The folks at Gartner have come up with another iteration of their “Magic” Quadrant for Enterprise Content Management (ECM) vendors
with what appears to be a very short-sighted perspective -- an intentional exclusion of Software as a Service (SaaS) vendors
as part of the market for content management software.
This naturally begs the question, why not include them? A big part of an analyst firm’s focus should be on what’s coming, as opposed to what has already happened.We routinely brief a wide variety of analysts on what trends we see in development and why, and nearly all of them 1) see the compelling value of SaaS as a delivery model, and 2) understand that this is the direction in which the market for technology services is headed.
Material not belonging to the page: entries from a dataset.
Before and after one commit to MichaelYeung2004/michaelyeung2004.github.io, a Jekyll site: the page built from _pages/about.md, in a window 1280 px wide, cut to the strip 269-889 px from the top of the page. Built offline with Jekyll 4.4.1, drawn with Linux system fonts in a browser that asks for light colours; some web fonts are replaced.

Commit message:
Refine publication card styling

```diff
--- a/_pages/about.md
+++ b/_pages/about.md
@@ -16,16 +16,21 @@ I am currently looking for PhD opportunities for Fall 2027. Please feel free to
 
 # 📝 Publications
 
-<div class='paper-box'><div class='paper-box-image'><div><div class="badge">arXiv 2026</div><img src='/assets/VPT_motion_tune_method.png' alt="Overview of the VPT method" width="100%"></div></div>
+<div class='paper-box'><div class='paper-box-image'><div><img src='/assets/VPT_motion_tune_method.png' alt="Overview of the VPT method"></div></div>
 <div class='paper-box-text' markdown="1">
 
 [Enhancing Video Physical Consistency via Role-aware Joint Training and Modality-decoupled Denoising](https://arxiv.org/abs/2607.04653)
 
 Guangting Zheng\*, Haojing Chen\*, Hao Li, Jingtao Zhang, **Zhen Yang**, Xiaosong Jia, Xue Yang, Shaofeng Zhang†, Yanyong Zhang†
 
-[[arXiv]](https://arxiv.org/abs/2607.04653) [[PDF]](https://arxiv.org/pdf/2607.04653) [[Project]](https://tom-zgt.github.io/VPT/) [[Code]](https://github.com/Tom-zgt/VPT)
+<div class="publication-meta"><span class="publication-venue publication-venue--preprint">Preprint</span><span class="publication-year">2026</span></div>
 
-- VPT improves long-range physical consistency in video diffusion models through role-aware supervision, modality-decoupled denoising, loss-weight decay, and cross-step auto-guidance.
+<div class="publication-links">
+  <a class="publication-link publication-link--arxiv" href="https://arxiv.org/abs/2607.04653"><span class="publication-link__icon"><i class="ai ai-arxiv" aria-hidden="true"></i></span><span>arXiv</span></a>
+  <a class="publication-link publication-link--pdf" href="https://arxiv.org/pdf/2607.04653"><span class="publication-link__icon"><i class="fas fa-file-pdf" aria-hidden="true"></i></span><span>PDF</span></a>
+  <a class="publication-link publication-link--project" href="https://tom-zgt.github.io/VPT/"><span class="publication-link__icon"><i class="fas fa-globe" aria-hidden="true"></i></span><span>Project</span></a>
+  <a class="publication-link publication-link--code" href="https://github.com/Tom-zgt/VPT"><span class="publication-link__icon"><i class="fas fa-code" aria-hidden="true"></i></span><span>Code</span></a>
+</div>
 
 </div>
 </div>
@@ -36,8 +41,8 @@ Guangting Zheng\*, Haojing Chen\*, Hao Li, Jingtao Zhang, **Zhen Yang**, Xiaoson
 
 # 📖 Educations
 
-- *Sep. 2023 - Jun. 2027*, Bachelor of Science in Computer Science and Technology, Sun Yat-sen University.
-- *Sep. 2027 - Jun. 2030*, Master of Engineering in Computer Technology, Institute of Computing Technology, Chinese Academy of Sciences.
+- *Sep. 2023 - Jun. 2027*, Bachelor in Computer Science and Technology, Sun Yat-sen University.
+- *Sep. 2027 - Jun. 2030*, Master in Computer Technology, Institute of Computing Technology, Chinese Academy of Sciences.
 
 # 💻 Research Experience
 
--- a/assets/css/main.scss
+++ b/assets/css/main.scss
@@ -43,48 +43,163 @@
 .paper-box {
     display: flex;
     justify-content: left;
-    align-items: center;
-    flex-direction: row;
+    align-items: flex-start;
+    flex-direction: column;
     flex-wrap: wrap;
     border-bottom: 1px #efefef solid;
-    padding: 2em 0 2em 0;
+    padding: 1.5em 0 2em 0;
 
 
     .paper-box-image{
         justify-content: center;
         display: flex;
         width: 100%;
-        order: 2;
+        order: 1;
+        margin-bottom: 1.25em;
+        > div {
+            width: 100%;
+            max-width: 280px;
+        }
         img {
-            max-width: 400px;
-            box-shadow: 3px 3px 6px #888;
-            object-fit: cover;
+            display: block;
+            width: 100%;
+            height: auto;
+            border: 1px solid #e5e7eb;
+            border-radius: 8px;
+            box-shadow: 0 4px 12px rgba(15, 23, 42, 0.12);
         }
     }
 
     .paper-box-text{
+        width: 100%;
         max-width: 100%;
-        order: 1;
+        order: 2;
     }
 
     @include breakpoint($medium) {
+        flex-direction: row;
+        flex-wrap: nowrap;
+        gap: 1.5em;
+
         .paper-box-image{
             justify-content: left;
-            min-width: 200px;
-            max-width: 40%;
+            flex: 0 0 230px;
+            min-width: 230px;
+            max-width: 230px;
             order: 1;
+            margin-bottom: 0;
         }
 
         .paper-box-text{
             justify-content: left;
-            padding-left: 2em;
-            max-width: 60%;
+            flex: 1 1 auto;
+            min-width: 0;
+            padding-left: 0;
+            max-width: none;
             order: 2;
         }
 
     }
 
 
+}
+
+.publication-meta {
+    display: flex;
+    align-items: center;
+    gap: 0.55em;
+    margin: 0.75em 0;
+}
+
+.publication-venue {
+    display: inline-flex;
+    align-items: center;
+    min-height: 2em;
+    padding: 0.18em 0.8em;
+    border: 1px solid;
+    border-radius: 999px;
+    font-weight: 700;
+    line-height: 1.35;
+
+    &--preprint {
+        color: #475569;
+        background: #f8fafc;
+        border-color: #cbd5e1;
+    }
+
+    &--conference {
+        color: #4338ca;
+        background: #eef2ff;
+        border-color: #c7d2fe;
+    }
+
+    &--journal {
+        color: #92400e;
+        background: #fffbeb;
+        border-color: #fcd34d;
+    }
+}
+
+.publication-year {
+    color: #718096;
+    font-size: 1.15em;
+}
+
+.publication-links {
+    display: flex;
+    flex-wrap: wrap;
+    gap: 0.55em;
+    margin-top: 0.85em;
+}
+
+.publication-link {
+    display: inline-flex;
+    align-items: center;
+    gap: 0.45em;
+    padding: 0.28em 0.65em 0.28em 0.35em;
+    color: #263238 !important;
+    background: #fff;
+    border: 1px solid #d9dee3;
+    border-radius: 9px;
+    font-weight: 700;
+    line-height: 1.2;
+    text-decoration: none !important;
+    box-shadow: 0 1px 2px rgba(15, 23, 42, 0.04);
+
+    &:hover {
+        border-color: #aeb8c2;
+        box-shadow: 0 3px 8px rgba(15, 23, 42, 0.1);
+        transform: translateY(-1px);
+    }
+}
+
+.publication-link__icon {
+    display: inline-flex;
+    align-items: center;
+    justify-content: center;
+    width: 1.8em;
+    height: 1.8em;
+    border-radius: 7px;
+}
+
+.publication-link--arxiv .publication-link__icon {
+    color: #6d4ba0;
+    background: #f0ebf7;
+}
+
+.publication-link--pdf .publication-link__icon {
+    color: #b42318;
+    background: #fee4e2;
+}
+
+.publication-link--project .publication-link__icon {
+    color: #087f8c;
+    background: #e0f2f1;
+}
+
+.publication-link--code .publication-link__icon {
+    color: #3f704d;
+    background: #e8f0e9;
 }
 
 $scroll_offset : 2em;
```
While the market for SaaS-based content management
is smaller than the traditional (that is, rack-mounted, behind the firewall and “supported” by IT) Content Management System (CMS), the overall trend we see is that the SaaS model is growing very quickly, while the traditional model has slowed down significantly.
More importantly, the growth we’re seeing is not only in the historical SaaS buyer market (small and medium business) but in Fortune 500 companies. 90% of our SaaS customers are in the Fortune 500 which clearly indicates that this is an enterprise-grade play. It also indicates that SaaS as a delivery model has come of age. Companies in the F500 are all multi-billion global players, and the decision to switch to this model is not made lightly.
Information on market trends and players can be filtered and categorized any way you want, but the bottom line is the one with a dollar figure on it, and in that context, SaaS-based content management has definitely arrived.
About the Author
Dan Ortega is Vice President of Marketing at Astoria Software
. The company makes Astoria On-Demand -- an XML-based, DITA-compliant content management system.